__Work to be completed__
Print each entry precisely; exclude the pictures.

** Exercise materials follows **

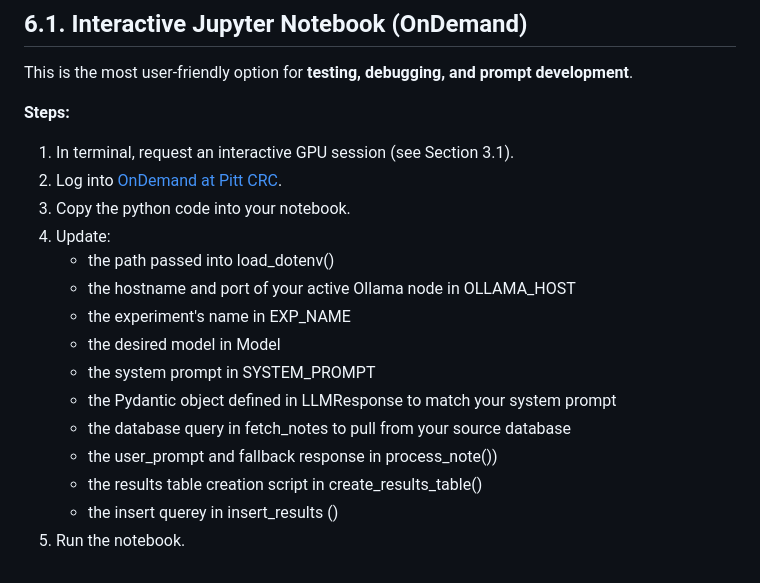
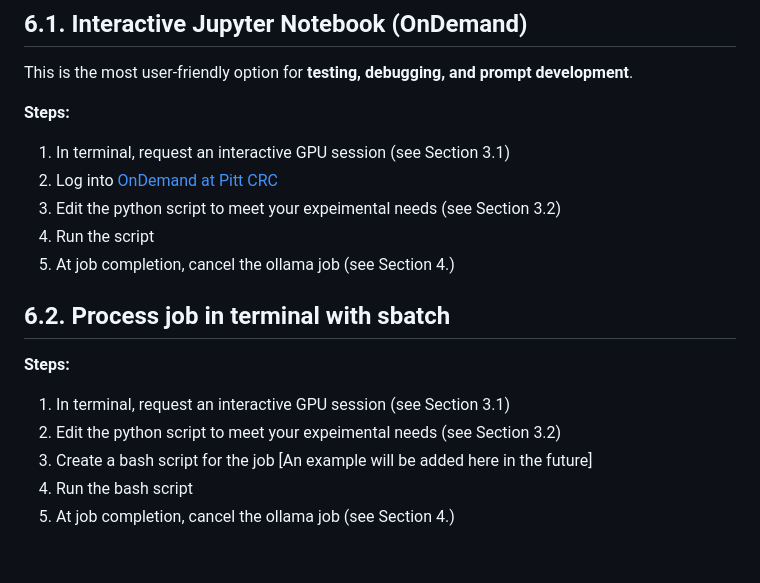
Before and after one commit to ajk77/ajk77.github.io, a Markdown page: sop/LLMonCRCD.md, the part around one of its changes. GitHub-like rendering.

```diff
--- a/sop/LLMonCRCD.md
+++ b/sop/LLMonCRCD.md
@@ -322,18 +304,20 @@ This is the most user-friendly option for **testing, debugging, and prompt devel
 
 **Steps:**
 
-1. In terminal, request an interactive GPU session (see Section 3.1).
-2. Log into [OnDemand at Pitt CRC](https://ondemand.htc.crc.pitt.edu).
-3. Copy the python code into your notebook.
-4. Update:
-	* the path passed into load_dotenv()
-	* the hostname and port of your active Ollama node in OLLAMA_HOST
-	* the experiment's name in EXP_NAME
-	* the desired model in Model
-	* the system prompt in SYSTEM_PROMPT
-	* the Pydantic object defined in LLMResponse to match your system prompt
-	* the database query in fetch_notes to pull from your source database
-	* the user_prompt and fallback response in process_note())
-	* the results table creation script in create_results_table()
-	* the insert querey in insert_results ()
-5. Run the notebook.
+1. In terminal, request an interactive GPU session (see Section 3.1)
+2. Log into [OnDemand at Pitt CRC](https://ondemand.htc.crc.pitt.edu)
+3. Edit the python script to meet your expeimental needs (see Section 3.2)
+4. Run the script
+5. At job completion, cancel the ollama job (see Section 4.)
+
+
+## **6.2. Process job in terminal with sbatch**
+
+
+**Steps:**
+
+1. In terminal, request an interactive GPU session (see Section 3.1)
+2. Edit the python script to meet your expeimental needs (see Section 3.2)
+3. Create a bash script for the job [An example will be added here in the future]
+4. Run the bash script
+5. At job completion, cancel the ollama job (see Section 4.)
```
Also changed, not shown: other parts of sop/LLMonCRCD.md (+28 -46 lines).
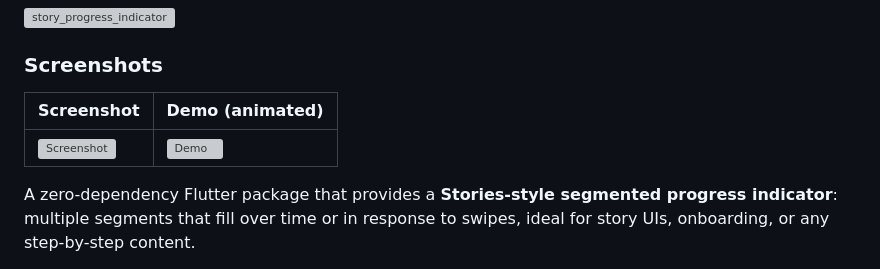
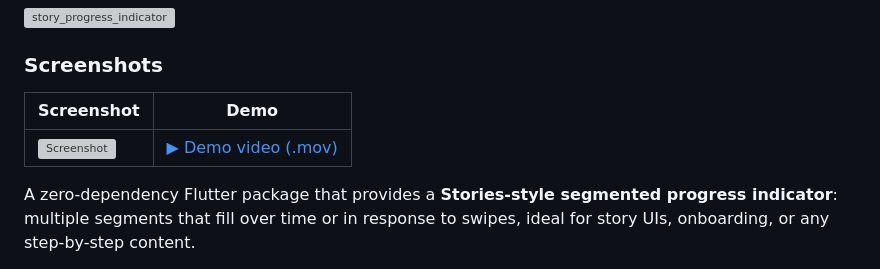
Before and after one commit to qasimerror404/story_indicator, a Markdown page: README.md, the part around the change. Drawn GitHub-style; grey boxes are pictures that could not be loaded.

Commit message:
Update README to improve demo section by linking to a video and clarifying GIF usage instructions.

```diff
--- a/README.md
+++ b/README.md
@@ -8,9 +8,9 @@
 
 ### Screenshots
 
-| Screenshot | Demo (animated) |
-|------------|-----------------|
-| ![Screenshot](https://raw.githubusercontent.com/qasimerror404/story_progress_indicator/main/assets/image.png) | ![Demo](https://raw.githubusercontent.com/qasimerror404/story_progress_indicator/main/assets/demo.gif) |
+| Screenshot | Demo |
+|------------|------|
+| ![Screenshot](https://raw.githubusercontent.com/qasimerror404/story_progress_indicator/main/assets/image.png) | [▶ Demo video (.mov)](https://github.com/qasimerror404/story_progress_indicator/raw/main/assets/story_progress_indicator_gif.mov) |
 
 A zero-dependency Flutter package that provides a **Stories-style segmented progress indicator**: multiple segments that fill over time or in response to swipes, ideal for story UIs, onboarding, or any step-by-step content.
 
```
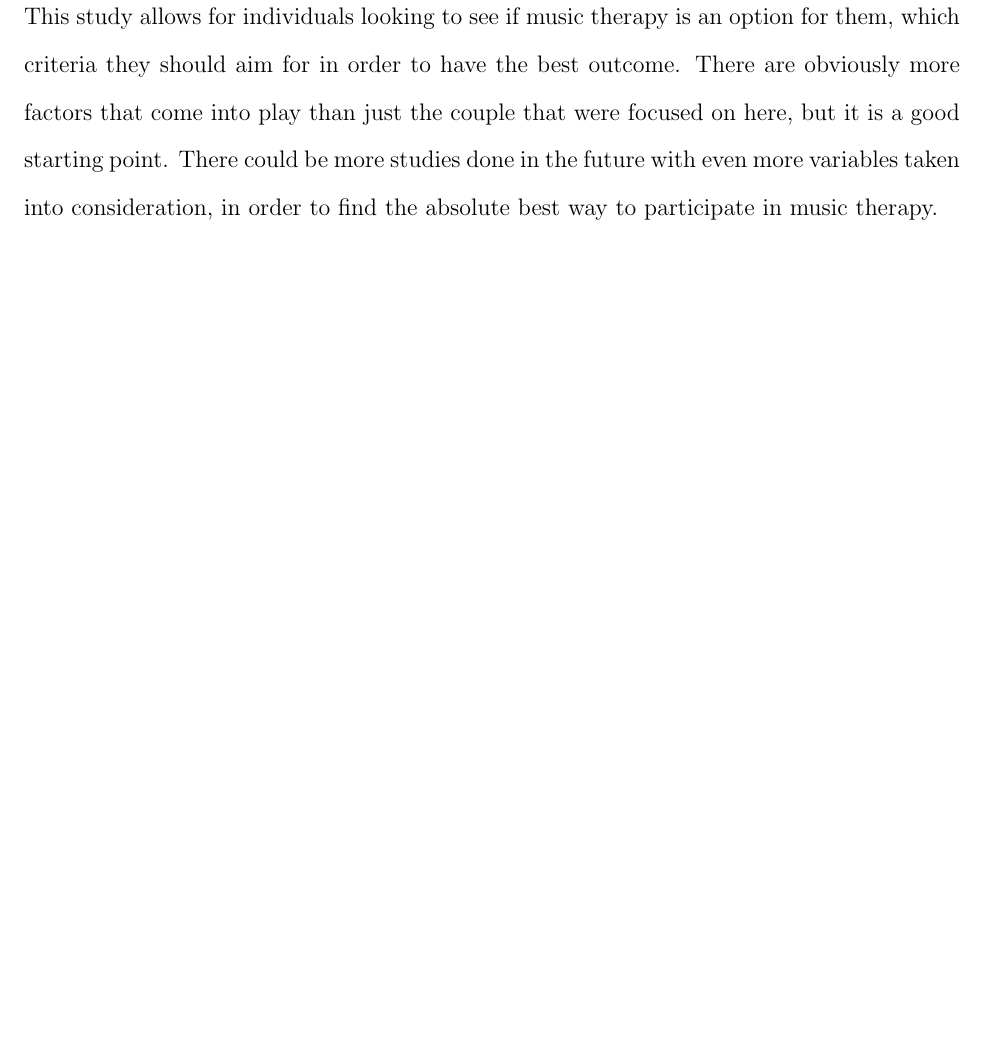
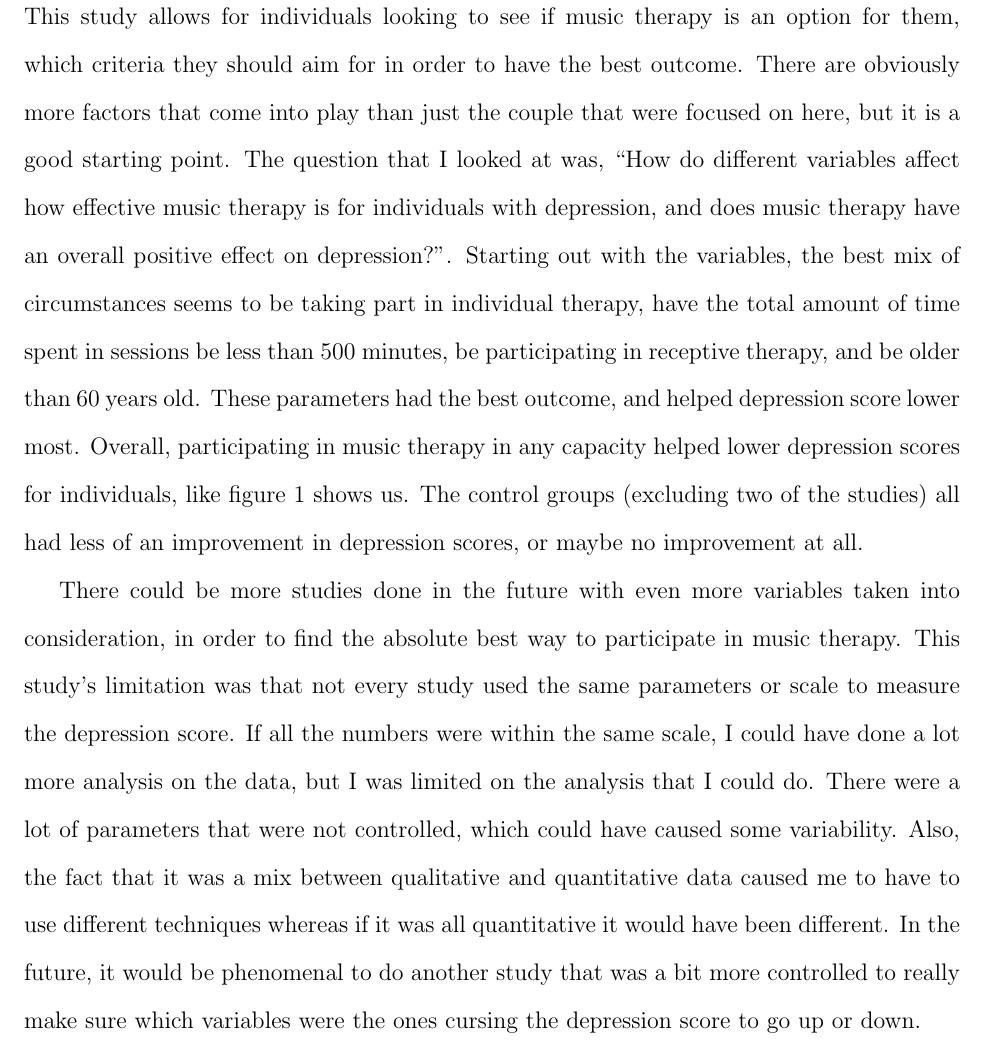
Before and after one commit to statds/course-paper-or-presentation-oliviadybinski, a LaTeX paper (Manuscript/STAT_W_Paper.tex): part of page 12 of 13, cut so that both start at the same text, the shorter picture padded with empty space. Compiled offline with pdfLaTeX.

Commit message:
discussion

```diff
--- a/Manuscript/STAT_W_Paper.tex
+++ b/Manuscript/STAT_W_Paper.tex
@@ -191,8 +191,9 @@
  \section{Discussion}
  \label{sec:discussion}
 
- This study allows for individuals looking to see if music therapy is an option for them, which criteria they should aim for in order to have the best outcome. There are obviously more factors that come into play than just the couple that were focused on here, but it is a good starting point. There could be more studies done in the future with even more variables taken into consideration, in order to find the absolute best way to participate in music therapy.
+ This study allows for individuals looking to see if music therapy is an option for them, which criteria they should aim for in order to have the best outcome. There are obviously more factors that come into play than just the couple that were focused on here, but it is a good starting point. The question that I looked at was, “How do different variables affect how effective music therapy is for individuals with depression, and does music therapy have an overall positive effect on depression?”. Starting out with the variables, the best mix of circumstances seems to be taking part in individual therapy, have the total amount of time spent in sessions be less than 500 minutes, be participating in receptive therapy, and be older than 60 years old. These parameters had the best outcome, and helped depression score lower most. Overall, participating in music therapy in any capacity helped lower depression scores for individuals, like figure 1 shows us. The control groups (excluding two of the studies) all had less of an improvement in depression scores, or maybe no improvement at all.
 
+ There could be more studies done in the future with even more variables taken into consideration, in order to find the absolute best way to participate in music therapy. This study’s limitation was that not every study used the same parameters or scale to measure the depression score. If all the numbers were within the same scale, I could have done a lot more analysis on the data, but I was limited on the analysis that I could do. There were a lot of parameters that were not controlled, which could have caused some variability. Also, the fact that it was a mix between qualitative and quantitative data caused me to have to use different techniques whereas if it was all quantitative it would have been different. In the future, it would be phenomenal to do another study that was a bit more controlled to really make sure which variables were the ones cursing the depression score to go up or down.
  \newpage
 
  \bibliographystyle{chicago}
```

** End of Exercise materials **

__Answer for the task__
Before and after one commit to ajk77/ajk77.github.io, a Markdown page: sop/LLMonCRCD.md, the part around one of its changes. GitHub-like rendering.

```diff
--- a/sop/LLMonCRCD.md
+++ b/sop/LLMonCRCD.md
@@ -322,18 +304,20 @@ This is the most user-friendly option for **testing, debugging, and prompt devel
 
 **Steps:**
 
-1. In terminal, request an interactive GPU session (see Section 3.1).
-2. Log into [OnDemand at Pitt CRC](https://ondemand.htc.crc.pitt.edu).
-3. Copy the python code into your notebook.
-4. Update:
-	* the path passed into load_dotenv()
-	* the hostname and port of your active Ollama node in OLLAMA_HOST
-	* the experiment's name in EXP_NAME
-	* the desired model in Model
-	* the system prompt in SYSTEM_PROMPT
-	* the Pydantic object defined in LLMResponse to match your system prompt
-	* the database query in fetch_notes to pull from your source database
-	* the user_prompt and fallback response in process_note())
-	* the results table creation script in create_results_table()
-	* the insert querey in insert_results ()
-5. Run the notebook.
+1. In terminal, request an interactive GPU session (see Section 3.1)
+2. Log into [OnDemand at Pitt CRC](https://ondemand.htc.crc.pitt.edu)
+3. Edit the python script to meet your expeimental needs (see Section 3.2)
+4. Run the script
+5. At job completion, cancel the ollama job (see Section 4.)
+
+
+## **6.2. Process job in terminal with sbatch**
+
+
+**Steps:**
+
+1. In terminal, request an interactive GPU session (see Section 3.1)
+2. Edit the python script to meet your expeimental needs (see Section 3.2)
+3. Create a bash script for the job [An example will be added here in the future]
+4. Run the bash script
+5. At job completion, cancel the ollama job (see Section 4.)
```
Also changed, not shown: other parts of sop/LLMonCRCD.md (+28 -46 lines).
Before and after one commit to qasimerror404/story_indicator, a Markdown page: README.md, the part around the change. Drawn GitHub-style; grey boxes are pictures that could not be loaded.

Commit message:
Update README to improve demo section by linking to a video and clarifying GIF usage instructions.

```diff
--- a/README.md
+++ b/README.md
@@ -8,9 +8,9 @@
 
 ### Screenshots
 
-| Screenshot | Demo (animated) |
-|------------|-----------------|
-| ![Screenshot](https://raw.githubusercontent.com/qasimerror404/story_progress_indicator/main/assets/image.png) | ![Demo](https://raw.githubusercontent.com/qasimerror404/story_progress_indicator/main/assets/demo.gif) |
+| Screenshot | Demo |
+|------------|------|
+| ![Screenshot](https://raw.githubusercontent.com/qasimerror404/story_progress_indicator/main/assets/image.png) | [▶ Demo video (.mov)](https://github.com/qasimerror404/story_progress_indicator/raw/main/assets/story_progress_indicator_gif.mov) |
 
 A zero-dependency Flutter package that provides a **Stories-style segmented progress indicator**: multiple segments that fill over time or in response to swipes, ideal for story UIs, onboarding, or any step-by-step content.
 
```
Before and after one commit to statds/course-paper-or-presentation-oliviadybinski, a LaTeX paper (Manuscript/STAT_W_Paper.tex): part of page 12 of 13, cut so that both start at the same text, the shorter picture padded with empty space. Compiled offline with pdfLaTeX.

Commit message:
discussion

```diff
--- a/Manuscript/STAT_W_Paper.tex
+++ b/Manuscript/STAT_W_Paper.tex
@@ -191,8 +191,9 @@
  \section{Discussion}
  \label{sec:discussion}
 
- This study allows for individuals looking to see if music therapy is an option for them, which criteria they should aim for in order to have the best outcome. There are obviously more factors that come into play than just the couple that were focused on here, but it is a good starting point. There could be more studies done in the future with even more variables taken into consideration, in order to find the absolute best way to participate in music therapy.
+ This study allows for individuals looking to see if music therapy is an option for them, which criteria they should aim for in order to have the best outcome. There are obviously more factors that come into play than just the couple that were focused on here, but it is a good starting point. The question that I looked at was, “How do different variables affect how effective music therapy is for individuals with depression, and does music therapy have an overall positive effect on depression?”. Starting out with the variables, the best mix of circumstances seems to be taking part in individual therapy, have the total amount of time spent in sessions be less than 500 minutes, be participating in receptive therapy, and be older than 60 years old. These parameters had the best outcome, and helped depression score lower most. Overall, participating in music therapy in any capacity helped lower depression scores for individuals, like figure 1 shows us. The control groups (excluding two of the studies) all had less of an improvement in depression scores, or maybe no improvement at all.
 
+ There could be more studies done in the future with even more variables taken into consideration, in order to find the absolute best way to participate in music therapy. This study’s limitation was that not every study used the same parameters or scale to measure the depression score. If all the numbers were within the same scale, I could have done a lot more analysis on the data, but I was limited on the analysis that I could do. There were a lot of parameters that were not controlled, which could have caused some variability. Also, the fact that it was a mix between qualitative and quantitative data caused me to have to use different techniques whereas if it was all quantitative it would have been different. In the future, it would be phenomenal to do another study that was a bit more controlled to really make sure which variables were the ones cursing the depression score to go up or down.
  \newpage
 
  \bibliographystyle{chicago}
```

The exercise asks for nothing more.